- Connect the wires to the battery pack and solder them together.
- Now, connect the circuit to the LED strip.
How to Fit the Star Projector Together
- If you’re using a soda can, cut out the bottom circle with the cutting blade.
- If you’re using a box, cut your boards into six 8″ squares. Use the scissors and straight edge.
- Use some glue to fit 5 of the squares together into a box. Leave one side of the box open.
- Tape the corners together to prevent light from escaping through other spaces.
- Now, make a hole for your light source on the 6th square. If you’re using a soda can, make a hole through the bottom cutout.
- Fit your light source through the hole that you made. Use glue to hold the light source upright.
- If you’re using a flashlight, keep the bottom sticking out. This way, you can take out the batteries anytime you like.
- If you made your light source out of LED strips, keep the battery pack outside for easy access.
- Put the light source into the box or soda can. At the same time, you’re fitting on the missing bottom piece of your box or can.
- Glue the bottom in place and tape any areas through which light may escape.
There you have it! Your own DIY star projector. Turn it on in an enclosed space once it is dark. You will notice beautiful star patterns on your walls.
Note: I recommend using tape to hold in the bottom of your box or can. This way, you can easily take it off to change the light source.
Tips on How to Improve Your DIY Star Projector
Frankly, the process I described above is one of the simplest ways to make a star projector. If you want more impressive results, you have to put in some more work.
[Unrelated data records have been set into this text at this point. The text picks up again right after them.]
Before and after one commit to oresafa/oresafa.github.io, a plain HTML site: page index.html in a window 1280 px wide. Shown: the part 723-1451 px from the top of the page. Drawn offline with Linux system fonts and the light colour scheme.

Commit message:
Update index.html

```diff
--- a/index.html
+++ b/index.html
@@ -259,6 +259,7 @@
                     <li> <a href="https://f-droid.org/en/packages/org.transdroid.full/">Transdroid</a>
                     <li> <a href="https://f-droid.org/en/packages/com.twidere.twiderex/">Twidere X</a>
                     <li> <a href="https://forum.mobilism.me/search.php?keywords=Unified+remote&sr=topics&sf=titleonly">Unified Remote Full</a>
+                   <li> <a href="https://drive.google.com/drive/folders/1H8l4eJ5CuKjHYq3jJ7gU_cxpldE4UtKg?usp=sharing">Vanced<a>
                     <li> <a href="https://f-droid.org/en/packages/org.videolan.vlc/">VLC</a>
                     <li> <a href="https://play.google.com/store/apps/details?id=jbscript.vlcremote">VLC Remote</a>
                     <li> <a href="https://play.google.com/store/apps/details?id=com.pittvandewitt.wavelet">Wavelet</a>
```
Here are some tips to help you.
- Don’t make holes in your box. Make only one hole directly across from your upright light source.
- Go to this link, open and download a dodecahedral pattern of stars.
- Print the pattern onto a transparency sheet.
- Following the patterns, puncture holes through the sheet. Use small or big pins, depending on the size of the star.
- Cut the transparency into the dodecahedral shape outlined on the print.
- Fit the edges together along its score lines. It will form a transparency dodecahedron.
- Glue your dodecahedron onto the single hole on the box.
There! In this setup, the light escapes through the single hole in the box. It shines through the transparency above it and projects a colorful astral pattern.
If you are a lover of nature, you must know how relaxing it can be to spend time under the stars. One really cool favorite of people is the EncaLife StarLife projector.
- 🌟 A STAR FILLED GALAXY IN YOUR ROOM. Get the most relaxing visuals from this galaxy projector...
- 🌟 VAST NEBULA CLOUD BACKGROUNDS TO CHOOSE FROM. With 16.7million Colors behind green stars that...
- 🌟 HELPS KIDS SLEEP AT NIGHT. These night lights are perfect for children with fear of the dark or...
Last update on 2023-05-31 / Affiliate links / Images from Amazon Product Advertising API.
It has features that are kid-friendly. It is also said to be a mood controller for easier sleep.
Star projectors can bring a lot of fun to kids’ rooms. The biggest appeal of the DIY projectors is that you can project custom patterns. You can go anywhere from heart-shaped patterns to smiley faces. How about that?
Vance is a dad, former software engineer, and tech lover. Knowing how a computer works becomes handy when he builds Pointer Clicker. His quest is to make tech more accessible for non-techie users. When not working with his team, you can find him caring for his son and gaming.